China's booming wine market has made Argentinian wineries scrambling to attract Chinese consumers by adopting a more Asian sense of aesthetics.
What is in the bottle remains the same high-quality wine that the South American country is famed for, while the labels and packaging try to cater to East Asian tastes in design, color, texture, typography and details.
Tierras Altas Winery, owned by Argentina's Vargas Arizu family and located in the wine-making region of west Mendoza province, is a case in point.
In an effort to win over consumers in China, the winery has developed a product it hopes the Chinese will find both visually attractive and pleasing to the palate.
"We heed what our importer asks for in that regard, that's why we adapted our packaging so that it will please the Chinese consumers," Tierras Altas Export Manager Juan Pablo Rodriguez Reta told Xinhua.
Rodriguez pointed to an innovative bottle, whose design was borrowed from high-end Californian wines, sealed with a synthetic sealing wax that is placed by hand, one at a time, instead of the standard foil or PVC caps of most standard bottles.
"We have developed a special packaging to cater to the Chinese market, at the suggestion of our distributor," explained Rodriguez.
Established in 2001, the winery produces 300,000 liters a year of the Malbec varietal Argentina is famous for, and began exporting to China in 2012.
"We want Malbec to continue entering (the Chinese market) and to do what we can to elevate not just varietals, but also the (specially aged) reserves and grand reserves," he added.
"The Chinese market has been a pleasant surprise. It was ranked in the 10th place for Argentinian exports, and in recent years it has ranked in the fourth or fifth place," said Rodriguez.
While Argentina is the world's fifth-largest producer of wine, it represents a scant 1.01 percent of China's wine imports, which have seen explosive growth of at least 400 percent in the past five years.

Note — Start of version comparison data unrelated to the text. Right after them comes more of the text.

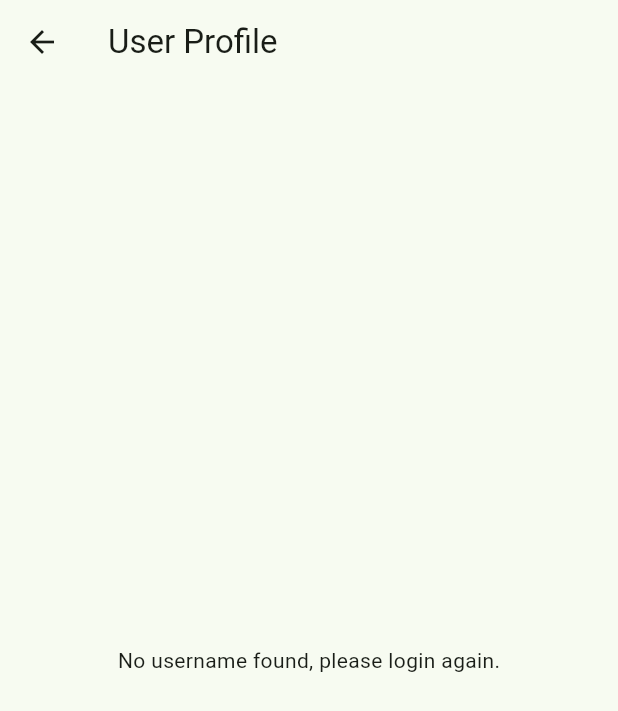
After one commit to alxesv/L2_Paris_Chevaux, a Flutter app: the UserProfilePage screen opened by its route, on a phone screen of 412 x 824 dp. The commit adds this screen. Shown: the top 711 px of the screen. Run offline on Flutter 3.47's test engine with Material 2 defaults, Android fonts, the phone set to English and light mode, and no system bars; our stand-ins replace flutter_dotenv; missing offline and left inert: mongo_dart.

Commit message:
update user profile
update

```diff
--- a/lib/main.dart
+++ b/lib/main.dart
@@ -5,6 +5,7 @@ import '../pages/login.dart';
 import '../pages/register.dart';
 import '../database/database.dart';
 import '../pages/home.dart';
+import '../pages/userprofile.dart';
 
 
 void main() async {
@@ -24,7 +25,9 @@ class MyApp extends StatelessWidget {
         '/register': (context) => RegisterPage(),
         '/start': (context) => StartPage(),
         '/home': (context) => HomePage(),
+        '/userprofile': (context) => UserProfilePage(),
         },
+      debugShowCheckedModeBanner: false,
       title: 'Horse race manager',
       theme: ThemeData(
         colorScheme: ColorScheme.fromSeed(seedColor: Colors.green),
--- a/lib/models/user.dart
+++ b/lib/models/user.dart
@@ -1,5 +1,5 @@
-import 'dart:ffi';
 
+import '../../database/database.dart';
 import 'package:mongo_dart/mongo_dart.dart';
 
 class User {
@@ -45,3 +45,32 @@ class User {
         phone = map['phone'],
         age = map['age'];
 }
+
+
+Future<User?> getCurrentUser(String username) async {
+  print("Searching for user: $username");
+  try {
+    var query = await MongoDatabase.userCollection.findOne({"username": username});
+    print("Query result: $query");  // For debugging
+
+    if (query != null) {
+      User currentUser = User(
+        id: query['_id'],
+        username: query['username'],
+        email: query['email'],
+        password: query['password'],
+        age: query['age'],
+        phone: query['phone'],
+        avatar: query['avatar'],
+      );
+      print("User found: ${currentUser.username}");  // For debugging
+      return currentUser;
+    } else {
+      print("User not found in database.");  // For debugging
+      return null;
+    }
+  } catch (e) {
+    print("Error fetching user: $e");
+    return null;
+  }
+}
--- a/lib/pages/login.dart
+++ b/lib/pages/login.dart
@@ -1,9 +1,10 @@
 import 'package:flutter/material.dart';
-import '../main.dart';
-import '../database/database.dart';
+
 import '../service/users/user_crud.dart';
 
 bool isloggedin = false;
+String loggedusername = '';
+
 
 class LoginPage extends StatelessWidget {
   const LoginPage({Key? key}) : super(key: key);
@@ -80,7 +81,9 @@ class LoginPage extends StatelessWidget {
                       Navigator.pushNamed(context, '/home');
                       print('username: $username' + " Connected");
                       isloggedin = true;
+                      loggedusername = username;
                       print(isloggedin);
+                      print(loggedusername);
                     } else {
                       print("Authentication failed!");
                       // Here you could show a dialog or a SnackBar to inform the user
--- /dev/null
+++ b/lib/pages/userprofile.dart
@@ -0,0 +1,63 @@
+import 'package:flutter/material.dart';
+import '../../models/user.dart';
+
+import 'login.dart';
+
+
+class UserProfilePage extends StatefulWidget {
+  @override
+  _UserProfilePageState createState() => _UserProfilePageState();
+}
+
+class _UserProfilePageState extends State<UserProfilePage> {
+  void _editProfile(User user) {
+    print('Edit button clicked for ${user.username}');
+  }
+
+  @override
+  void initState() {
+    super.initState();
+    if (loggedusername.isEmpty) {
+      // Navigate the user back to login or show a message.
+    }
+  }
+
+  @override
+  Widget build(BuildContext context) {
+    return Scaffold(
+      appBar: AppBar(
+        title: Text('User Profile'),
+      ),
+      body: loggedusername.isNotEmpty // Ensure the username is not empty
+          ? FutureBuilder<User?>(
+        future: getCurrentUser(loggedusername),
+        builder: (context, snapshot) {
+          print(snapshot);
+          if (snapshot.connectionState == ConnectionState.waiting) {
+            return CircularProgressIndicator();
+          } else if (snapshot.hasError) {
+            return Text('Error: ${snapshot.error}');
+          } else if (!snapshot.hasData || snapshot.data == null) {
+            return Text('No user found');
+          } else {
+            User user = snapshot.data!;
+            return Column(
+              children: [
+                Text('Name: ${user.username}'),
+                Text('Age: ${user.age}'),
+                Text('Phone: ${user.phone}'),
+                ElevatedButton(
+                  onPressed: () => _editProfile(user),
+                  child: Text('Edit Profile'),
+                ),
+              ],
+            );
+          }
+        },
+      )
+          : Center(
+        child: Text("No username found, please login again."),
+      ),
+    );
+  }
+}
--- a/lib/service/users/user_crud.dart
+++ b/lib/service/users/user_crud.dart
@@ -25,6 +25,9 @@ Future<bool> login(String username, String password) async {
     return false;
   }
 }
+
+
+
 /*
 void saveUser(User user) async {
   await MongoDatabase.userCollection.insertMany([user.toMap()]);
@@ -40,15 +43,13 @@ Future<void> saveUser(User user) async {
   await MongoDatabase.userCollection.insertMany([user.toMap()]);
 }
 
+ Future<User> readUser(String id) async {
+   var req = await MongoDatabase.userCollection.findOne(where.eq("id", id));
 
-// Future<User> readUser(String id) async {
-//   var req = await MongoDatabase.userCollection.findOne(where.eq("id", id));
-
-//   return User(
-//       id: req.id,
-//       username: req.username,
-//       password: req.password,
-//       email: req.email,
-//       role: req.role,
-//       avatar: req.avatar);
-// }
+   return User(
+       id: req.id,
+       username: req.username,
+       password: req.password,
+       email: req.email,
+       avatar: req.avatar);
+ }
```
Also changed, not shown: lib/pages/home.dart (+41 -5 lines), lib/pages/register.dart (+7 -2 lines).
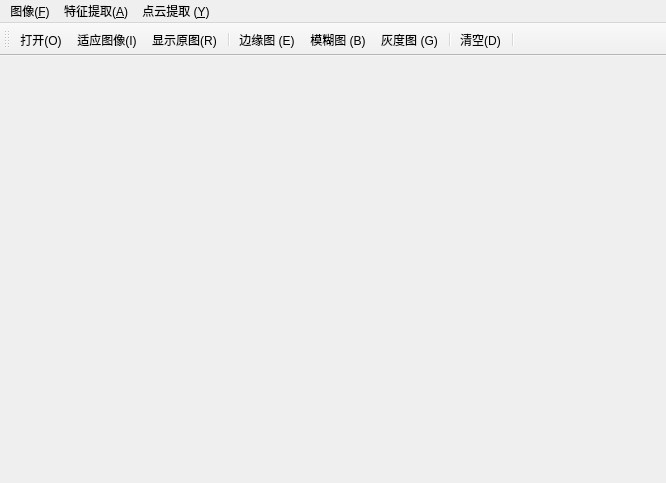
This is mainwindow.ui in WHULS/ImageFactory as Qt 5 draws it before an edit. The edited form follows.
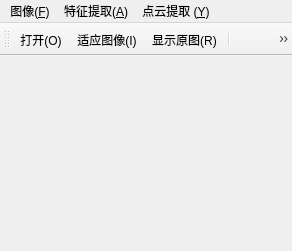
This is the edited form. Icons and pictures are not drawn.

What changed in the file:
```diff
--- a/mainwindow.ui
+++ b/mainwindow.ui
@@ -6,8 +6,8 @@
    <rect>
     <x>0</x>
     <y>0</y>
-    <width>666</width>
-    <height>483</height>
+    <width>292</width>
+    <height>251</height>
    </rect>
   </property>
   <property name="windowTitle">
@@ -40,7 +40,7 @@
     <rect>
      <x>0</x>
      <y>0</y>
-     <width>666</width>
+     <width>292</width>
      <height>23</height>
     </rect>
    </property>
```
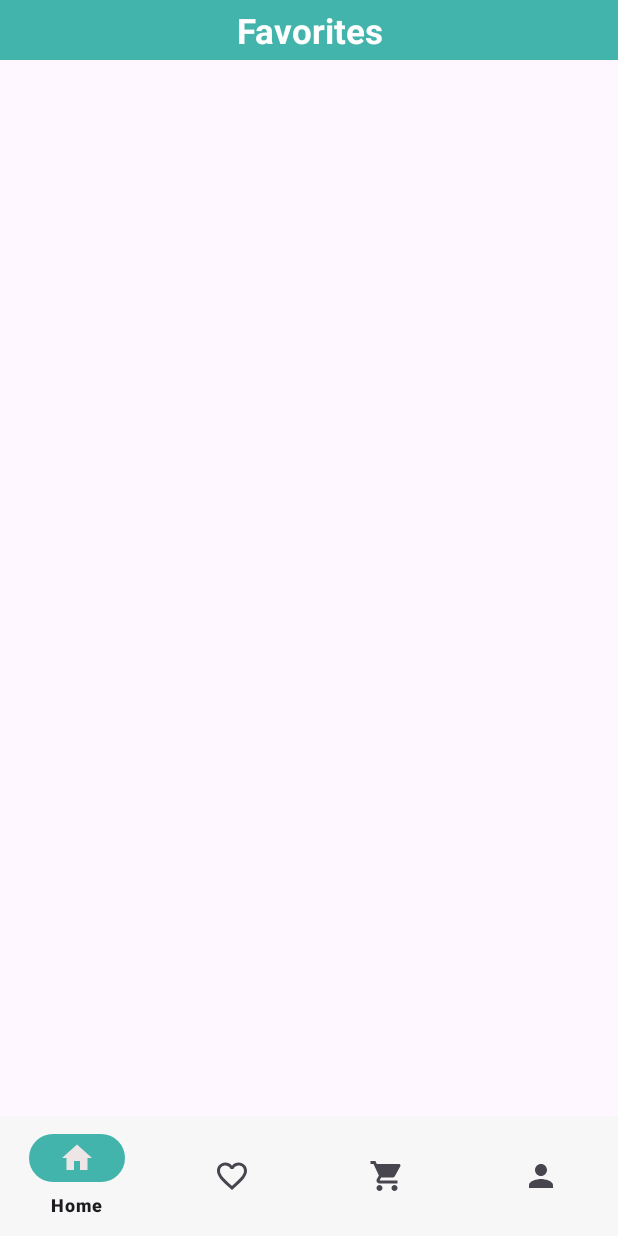
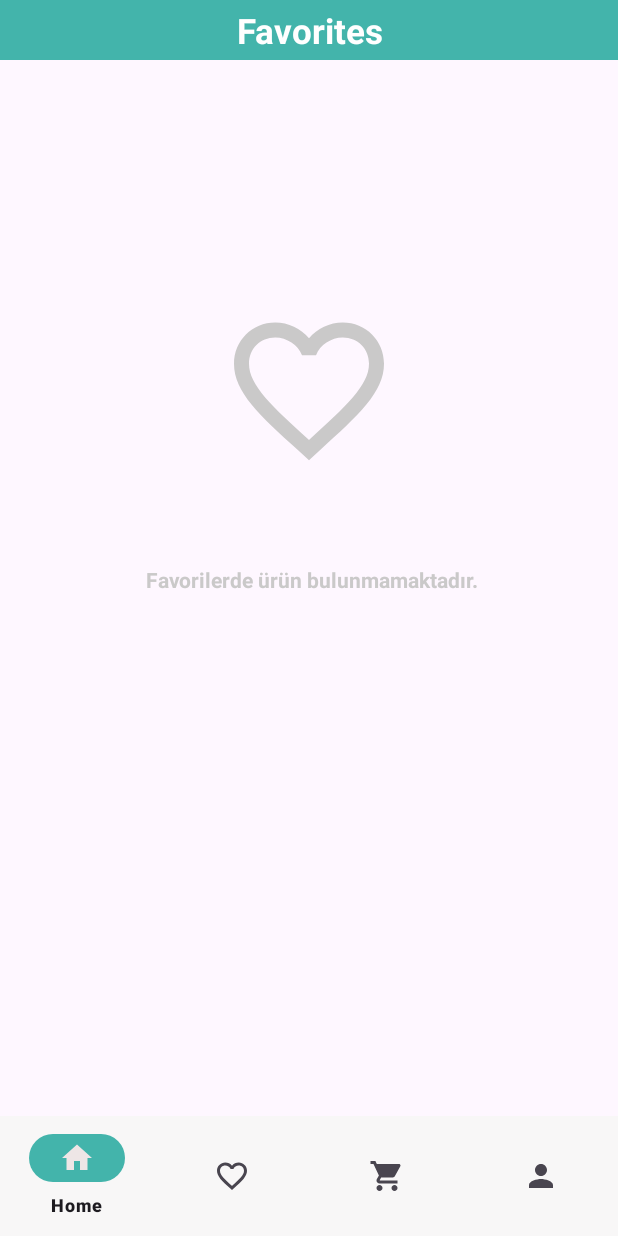
Before and after one commit to NurayYnlmz/EcommerceApp, an Android app: the fragment FavoritesFragment placed in its activity, on a phone screen of 412 x 824 dp. Run offline under Robolectric (Android 15) with nearby library versions, the phone set to English and light mode, and no system bars; our stand-ins replace Dagger/Hilt's generated code, navigation-ui; 2 statements that could not run were skipped.

Commit message:
new card feature added

```diff
--- a/app/src/main/java/com/nurayyenilmez/ecommerceapp/data/local/CartDao.kt
+++ b/app/src/main/java/com/nurayyenilmez/ecommerceapp/data/local/CartDao.kt
@@ -18,5 +18,8 @@ interface CartDao {
 
     @Delete
     suspend fun deleteCartProduct(cartProductEntity: CartProductEntity)
+    @Query("DELETE FROM cart_table")
+    suspend fun deleteAllCart()
+
 
 }
--- a/app/src/main/java/com/nurayyenilmez/ecommerceapp/data/repository/ProductRepository.kt
+++ b/app/src/main/java/com/nurayyenilmez/ecommerceapp/data/repository/ProductRepository.kt
@@ -20,5 +20,5 @@ interface ProductRepository {
 
     suspend fun deleteCartProduct(productUi:ProductUi)
 
-
+    suspend fun deleteAllCart()
 }
--- a/app/src/main/java/com/nurayyenilmez/ecommerceapp/data/repository/ProductRepositoryImpl.kt
+++ b/app/src/main/java/com/nurayyenilmez/ecommerceapp/data/repository/ProductRepositoryImpl.kt
@@ -67,5 +67,9 @@ class ProductRepositoryImpl @Inject constructor(
         localDataSource.deleteCartProduct(productUi.toCartProductEntity())
     }
 
+    override suspend fun deleteAllCart() {
+        localDataSource.deleteAllCart()
+    }
+
 
 }
--- a/app/src/main/java/com/nurayyenilmez/ecommerceapp/data/source/local/LocalDataSource.kt
+++ b/app/src/main/java/com/nurayyenilmez/ecommerceapp/data/source/local/LocalDataSource.kt
@@ -21,5 +21,6 @@ interface LocalDataSource {
 
     suspend fun deleteCartProduct(cartProductEntity: CartProductEntity)
 
+    suspend fun deleteAllCart()
 
 }
--- a/app/src/main/java/com/nurayyenilmez/ecommerceapp/data/source/local/LocalDataSourceImpl.kt
+++ b/app/src/main/java/com/nurayyenilmez/ecommerceapp/data/source/local/LocalDataSourceImpl.kt
@@ -39,6 +39,9 @@ class LocalDataSourceImpl @Inject constructor(
       cartDao.deleteCartProduct(cartProductEntity)
     }
 
+    override suspend fun deleteAllCart() {
+        cartDao.deleteAllCart()
+    }
 
 
 }
--- a/app/src/main/java/com/nurayyenilmez/ecommerceapp/presentation/payment/Payment.kt
+++ b/app/src/main/java/com/nurayyenilmez/ecommerceapp/presentation/payment/Payment.kt
@@ -12,7 +12,9 @@ import androidx.navigation.fragment.findNavController
 import com.google.android.material.textfield.TextInputEditText
 import com.nurayyenilmez.ecommerceapp.R
 import com.nurayyenilmez.ecommerceapp.databinding.FragmentPaymentBinding
+import dagger.hilt.android.AndroidEntryPoint
 
+@AndroidEntryPoint
 class Payment : Fragment() {
 
     private lateinit var binding: FragmentPaymentBinding
--- /dev/null
+++ b/app/src/main/res/drawable/empty_favorite.xml
@@ -0,0 +1,5 @@
+<vector android:height="24dp" android:tint="#CAC9C9"
+    android:viewportHeight="24" android:viewportWidth="24"
+    android:width="24dp" xmlns:android="http://schemas.android.com/apk/res/android">
+    <path android:fillColor="@android:color/white" android:pathData="M16.5,3c-1.74,0 -3.41,0.81 -4.5,2.09C10.91,3.81 9.24,3 7.5,3 4.42,3 2,5.42 2,8.5c0,3.78 3.4,6.86 8.55,11.54L12,21.35l1.45,-1.32C18.6,15.36 22,12.28 22,8.5 22,5.42 19.58,3 16.5,3zM12.1,18.55l-0.1,0.1 -0.1,-0.1C7.14,14.24 4,11.39 4,8.5 4,6.5 5.5,5 7.5,5c1.54,0 3.04,0.99 3.57,2.36h1.87C13.46,5.99 14.96,5 16.5,5c2,0 3.5,1.5 3.5,3.5 0,2.89 -3.14,5.74 -7.9,10.05z"/>
+</vector>
--- a/app/src/main/res/layout/fragment_favorites.xml
+++ b/app/src/main/res/layout/fragment_favorites.xml
@@ -29,6 +29,35 @@
         app:layout_constraintStart_toStartOf="@+id/title_image"
         app:layout_constraintTop_toTopOf="parent" />
 
+
+    <ImageView
+        android:id="@+id/favorite"
+        android:layout_width="match_parent"
+        android:layout_height="120dp"
+        android:src="@drawable/empty_favorite"
+        app:layout_constraintStart_toStartOf="parent"
+        app:layout_constraintTop_toBottomOf="@id/title_image"
+        android:layout_marginTop="160dp">
+
+    </ImageView>
+
+
+    <TextView
+        android:id="@+id/emptyFavorite"
+        android:layout_width="match_parent"
+        android:layout_height="wrap_content"
+        android:layout_marginStart="4dp"
+        android:gravity="center"
+        android:text="Favorilerde ürün bulunmamaktadır."
+        android:textColor="@color/empty"
+        android:textStyle="bold"
+        app:layout_constraintBottom_toBottomOf="parent"
+        app:layout_constraintStart_toStartOf="parent"
+        app:layout_constraintTop_toBottomOf="@id/favorite"
+        app:layout_constraintVertical_bias="0.14">
+
+    </TextView>
+
     <androidx.recyclerview.widget.RecyclerView
         android:id="@+id/favorite_recycler_view"
         android:layout_width="0dp"
```
Also changed, not shown: app/src/main/java/com/nurayyenilmez/ecommerceapp/domain/DeleteAllCartProductUseCase.kt (+11 -11 lines), app/src/main/java/com/nurayyenilmez/ecommerceapp/presentation/favorites/FavoritesFragment.kt (+8 -3 lines), app/src/main/java/com/nurayyenilmez/ecommerceapp/presentation/payment/PaymentSuccess.kt (+9 -4 lines), app/src/main/java/com/nurayyenilmez/ecommerceapp/presentation/payment/PaymentSuccessViewModel.kt (added, +20 -0 lines), app/src/main/res/layout/fragment_cart.xml (+4 -3 lines).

"We've had good results with our exports and now we are preparing a new shipment for the Chinese market, which basically wants Malbec," said Rodriguez.
Between 2010 and 2014, Argentina exported to China 83.2 million U.S. dollars worth of wine, 17.7 million of which was sold last year.
"We have shipped wines to Shanghai and Shenzhen, where we have entered the market very well," said Rodriguez Reta, who feels Argentina is at a disadvantage compared with countries that have free-trade agreements with China, which is expected to soon overtake the United States as the world's leading consumer of wine.
Does Argentina produce wine in sufficient quantities to meet the demand of China's growing market?
"It's a volume that can supply Chinese demand," he said, recommending Argentine businesses partner with their Chinese counterparts, as the French have done, to promote greater exchange.